Post-Covid recovery for tribal operators

| By Marese O'Hagan
Tribal gaming facilities suffered from the global shut-down caused by last year’s novel coronavirus (Covid-19) pandemic. However, many stakeholders are confident that there is a route to recovery.

The hardships tribes faced and the path to recovery were discussed by a host of industry professionals involved in tribal gaming during an ICE 365 Digital Speakeasy on 19 April.

The quotes below are a selection from the digital speakeasy held on 19 April as part of the ICE 365 Tribal Gaming content series, sponsored by Kambi.

Sense of community

It’s clear that one of the most impactful consequences of tribal gaming is its effect on communities.

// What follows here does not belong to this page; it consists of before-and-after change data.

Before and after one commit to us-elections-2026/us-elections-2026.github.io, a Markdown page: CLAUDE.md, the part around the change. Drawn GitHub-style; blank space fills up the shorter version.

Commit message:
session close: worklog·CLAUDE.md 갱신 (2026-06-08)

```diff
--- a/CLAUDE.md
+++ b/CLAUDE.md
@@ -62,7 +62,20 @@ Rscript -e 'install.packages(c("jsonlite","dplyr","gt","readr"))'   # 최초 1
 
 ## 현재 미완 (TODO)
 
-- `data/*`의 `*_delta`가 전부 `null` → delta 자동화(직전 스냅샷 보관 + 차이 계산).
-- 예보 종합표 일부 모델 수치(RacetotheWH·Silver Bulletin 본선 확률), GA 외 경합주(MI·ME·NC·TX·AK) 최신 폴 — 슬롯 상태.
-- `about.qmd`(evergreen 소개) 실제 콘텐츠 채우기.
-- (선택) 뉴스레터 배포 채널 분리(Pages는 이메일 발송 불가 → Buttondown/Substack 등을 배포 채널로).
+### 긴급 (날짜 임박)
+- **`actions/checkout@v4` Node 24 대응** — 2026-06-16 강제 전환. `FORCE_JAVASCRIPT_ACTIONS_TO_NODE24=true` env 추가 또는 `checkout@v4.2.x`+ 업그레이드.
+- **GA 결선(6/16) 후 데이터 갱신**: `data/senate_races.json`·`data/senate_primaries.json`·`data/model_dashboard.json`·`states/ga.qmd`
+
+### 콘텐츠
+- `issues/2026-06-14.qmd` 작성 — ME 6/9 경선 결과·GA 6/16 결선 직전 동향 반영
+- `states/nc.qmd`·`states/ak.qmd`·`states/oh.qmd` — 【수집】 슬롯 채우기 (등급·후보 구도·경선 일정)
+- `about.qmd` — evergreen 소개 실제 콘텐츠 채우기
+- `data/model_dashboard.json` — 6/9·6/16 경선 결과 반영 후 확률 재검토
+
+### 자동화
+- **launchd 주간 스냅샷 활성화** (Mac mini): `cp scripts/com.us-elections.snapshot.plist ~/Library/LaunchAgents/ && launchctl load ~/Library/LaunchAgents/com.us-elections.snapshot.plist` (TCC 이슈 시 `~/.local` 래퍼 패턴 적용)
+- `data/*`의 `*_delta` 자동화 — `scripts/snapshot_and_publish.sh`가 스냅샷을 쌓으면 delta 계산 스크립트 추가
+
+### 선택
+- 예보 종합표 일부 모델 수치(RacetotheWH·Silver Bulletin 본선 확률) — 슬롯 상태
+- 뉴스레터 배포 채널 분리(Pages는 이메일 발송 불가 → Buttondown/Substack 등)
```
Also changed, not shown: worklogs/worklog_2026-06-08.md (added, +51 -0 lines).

The sector, as a source of funding to Native American communities, is more than just a business according to the group.

“It’s much more rewarding,” one participant said. “It has a deeper effect in the long term, so it has a purpose as opposed to just gaming entertainment.

“When that quarter goes in the machine, that’s going to go somewhere and do some good and help the tribes in their government, social services.”

Speakeasy participants also talked of tribal gaming’s impact for them on a personal level, with one describing the sector as “transformational”.

“I can talk about what it’s done for me and my family- my mom, my sisters, aunts, uncles and cousins,” they said. “[…] It’s really pulled them out of abject poverty.”

This sense of community made the reality of the pandemic even more challenging. But tribal members’ stakes, both financial and personal, in their gaming operations and local areas could be a key part of the tribes’ return to normality, speakers explained.

Active recovery and loyalty

With masks and social distancing measures seemingly here to stay, there are worries that it may impact customers’ casino experience.

One participant was particularly vehement about the need to find ways to connect and engage customers in the era of social distancing, to offer an experience as close to what they could expect pre-pandemic.

“I think in tribes when you’ve got a mask on, when you’ve got a partition between you, you have to make a connection in some way to keep that loyalty going. You want those referrals and those recommendations”

“You want people to go away saying, ‘I really still felt that strong sense of community’, so I think it almost becomes even more important.”

Safety protocols have added benefits when it comes to customer comfort. One participant noted that across hospitality industries, customers will spend if they feel the environment is safe.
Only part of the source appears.